Enemy of the State" is about violence and video, among other fashionable topics.
A rogue security agent (Jon Voight) kills a congressman who's showing too much concern for civil liberties, and it's all caught on videotape by an unwitting wildlife expert.
Dumped into the hands of an easygoing attorney (Will Smith) who doesn't even know he has it, this deadly piece of evidence becomes what Alfred Hitchcock would call the "McGuffin" of the movie - an object that's uninteresting in itself, but gives the characters something to chase and fight over until it's time for the grand finale.
Two qualities separate "Enemy of the State" from the current Hollywood crop. One is its success in spinning out action so explosively energetic that you scarcely have time to notice how preposterous the story is, how thin the characters are, or how the picture pounds at your senses until it's hard to say whether they belong to you or the Disney technicians who cooked up the spectacle.
The other is its paranoid view of the United States government and, more sweepingly, the awesome technologies the Feds allegedly use or misuse. If you're targeted like our hero, sinister gizmos will make your private life public and your public life an on-the-run nightmare.
The movie has a lot of power, in a roller coaster sort of way, thanks to director Tony Scott, who gives it a sense of half-crazed commitment that many of his thrillers sadly lack.
The cast also works wonders with material that often borders on the idiotic, especially Smith and the marvelous Gene Hackman, who deserves an Oscar nomination even though he's only in a fraction of the story.

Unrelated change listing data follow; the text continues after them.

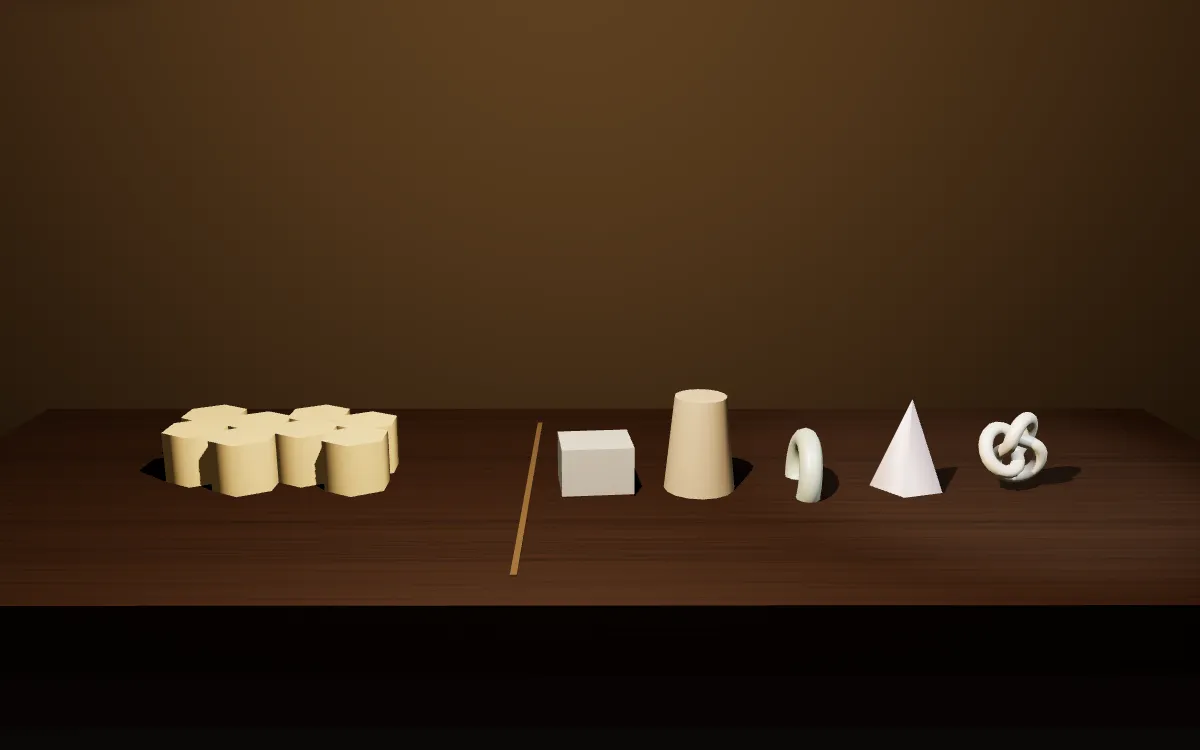
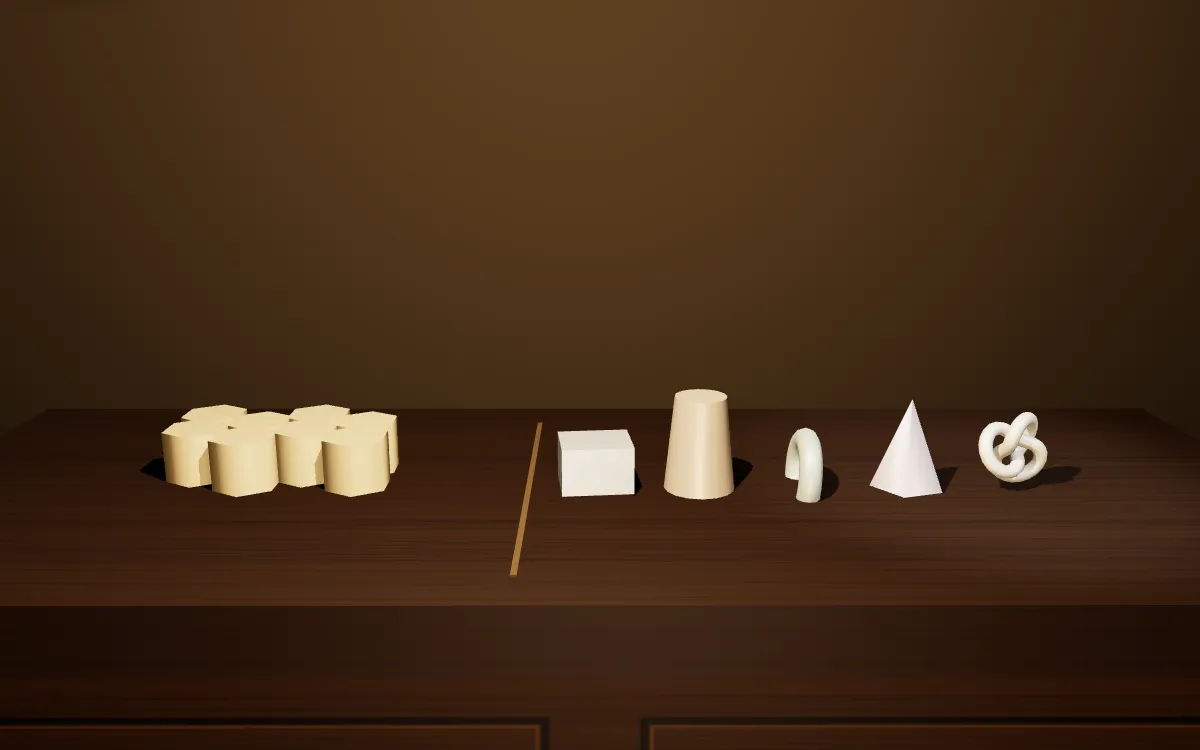
Glossaire : scène de etre-generique éclaircie et recadrée

diff --git a/glossaire/mondes/etre-generique/monde.js b/glossaire/mondes/etre-generique/monde.js
@@ -48,6 +48,43 @@ window.LM_MONDE = function (canvas) {
   });
   var etabli = new THREE.Mesh(new THREE.BoxGeometry(2.9, 0.13, 1.15), std({ map: boisTex, roughness: 0.66, color: 0xb59a78 }));
   etabli.position.set(0, -0.065, 0); etabli.castShadow = etabli.receiveShadow = true; scene.add(etabli);
+  /* LE BAS DU CADRE (oct. 2026) : sous le plateau, l'image tombait au noir
+     pur (cinquième bas mesuré à 5/255). L'établi a désormais un corps — un
+     tablier de bois à deux tiroirs qui descend jusqu'au plancher —, et le
+     plancher existe. Une lueur basse venue du devant les éclaire : la lampe,
+     au-dessus du plateau, ne prenait le tablier que de biais. */
+  var tablierTex = tex(1024, 256, function (g, w, h) {
+    g.fillStyle = '#4a321c'; g.fillRect(0, 0, w, h);
+    for (var i = 0; i < 120; i++) {
+      g.strokeStyle = 'rgba(16,9,3,' + (0.05 + rnd() * 0.12) + ')'; g.lineWidth = 0.6 + rnd() * 1.6;
+      g.beginPath(); var y = rnd() * h; g.moveTo(0, y);
+      for (var x = 0; x <= w; x += 60) g.lineTo(x, y + (rnd() - 0.5) * 4); g.stroke();
+    }
+    /* deux façades de tiroir, leur joint creusé, leur filet clair */
+    [[0.06, 0.47], [0.53, 0.94]].forEach(function (d) {
+      var x0 = d[0] * w, x1 = d[1] * w, y0 = 0.16 * h, y1 = 0.62 * h;
+      g.strokeStyle = 'rgba(10,6,2,0.85)'; g.lineWidth = 5; g.strokeRect(x0, y0, x1 - x0, y1 - y0);
+      g.strokeStyle = 'rgba(214,170,110,0.22)'; g.lineWidth = 2; g.strokeRect(x0 + 5, y0 + 5, x1 - x0 - 10, y1 - y0 - 10);
+    });
+  });
+  var tablier = new THREE.Mesh(new THREE.BoxGeometry(2.82, 0.62, 0.05), std({ map: tablierTex, roughness: 0.7, color: 0xc4ac88 }));
+  tablier.position.set(0, -0.44, 0.52); tablier.receiveShadow = true; scene.add(tablier);
+  var laiton = std({ color: 0xc89a4a, roughness: 0.35, metalness: 0.55 });
+  [-0.66, 0.66].forEach(function (x) {
+    var b = new THREE.Mesh(new THREE.SphereGeometry(0.026, 14, 10), laiton);
+    b.position.set(x, -0.40, 0.555); scene.add(b);
+  });
+  var plancherTex = tex(512, 512, function (g, w, h) {
+    g.fillStyle = '#3a2816'; g.fillRect(0, 0, w, h);
+    for (var k = 0; k < 8; k++) {
+      g.fillStyle = 'rgba(' + (60 + Math.floor(rnd() * 20)) + ',' + (40 + Math.floor(rnd() * 14)) + ',22,0.35)';
+      g.fillRect(0, k * h / 8, w, h / 8 - 3);
+      g.fillStyle = 'rgba(8,5,2,0.8)'; g.fillRect(0, (k + 1) * h / 8 - 3, w, 3);
+    }
+  });
+  plancherTex.wrapS = plancherTex.wrapT = THREE.RepeatWrapping; plancherTex.repeat.set(3, 3);
+  var plancher = new THREE.Mesh(new THREE.PlaneGeometry(10, 8), std({ map: plancherTex, roughness: 0.85, color: 0xb8a080 }));
+  plancher.rotation.x = -Math.PI / 2; plancher.position.set(0, -0.76, 1.6); plancher.receiveShadow = true; scene.add(plancher);
   var fond = new THREE.Mesh(new THREE.PlaneGeometry(10, 6), std({ color: 0x1a1209, roughness: 0.98 }));
   fond.position.set(0, 1.3, -1.75); fond.receiveShadow = true; scene.add(fond);
   /* un filet gravé sépare les deux moitiés de l'établi */
@@ -85,6 +122,9 @@ window.LM_MONDE = function (canvas) {
 
   /* ── la lumière ── */
   scene.add(new THREE.AmbientLight(0x3a2e22, 0.4));
+  /* la lueur basse, devant l'établi, sans ombre : elle prend le tablier et
+     le plancher, à peine le plateau */
+  var bas = new THREE.PointLight(0xffb070, 1.4, 4.2, 1.6); bas.position.set(0.1, -0.35, 1.9); scene.add(bas);
   var lampe = new THREE.PointLight(0xffc286, 3.0, 5.6, 1.8); lampe.position.set(-0.10, 1.16, 0.66);
   lampe.castShadow = true; lampe.shadow.bias = -0.0013; lampe.shadow.mapSize.set(1024, 1024); scene.add(lampe);
   var abat = new THREE.Mesh(new THREE.ConeGeometry(0.19, 0.15, 20, 1, true), std({ color: 0x2b1d13, roughness: 0.82, side: THREE.DoubleSide }));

* Rated R; contains violent action and four-letter words. David Sterritt's e-mail address is firstname.lastname@example.org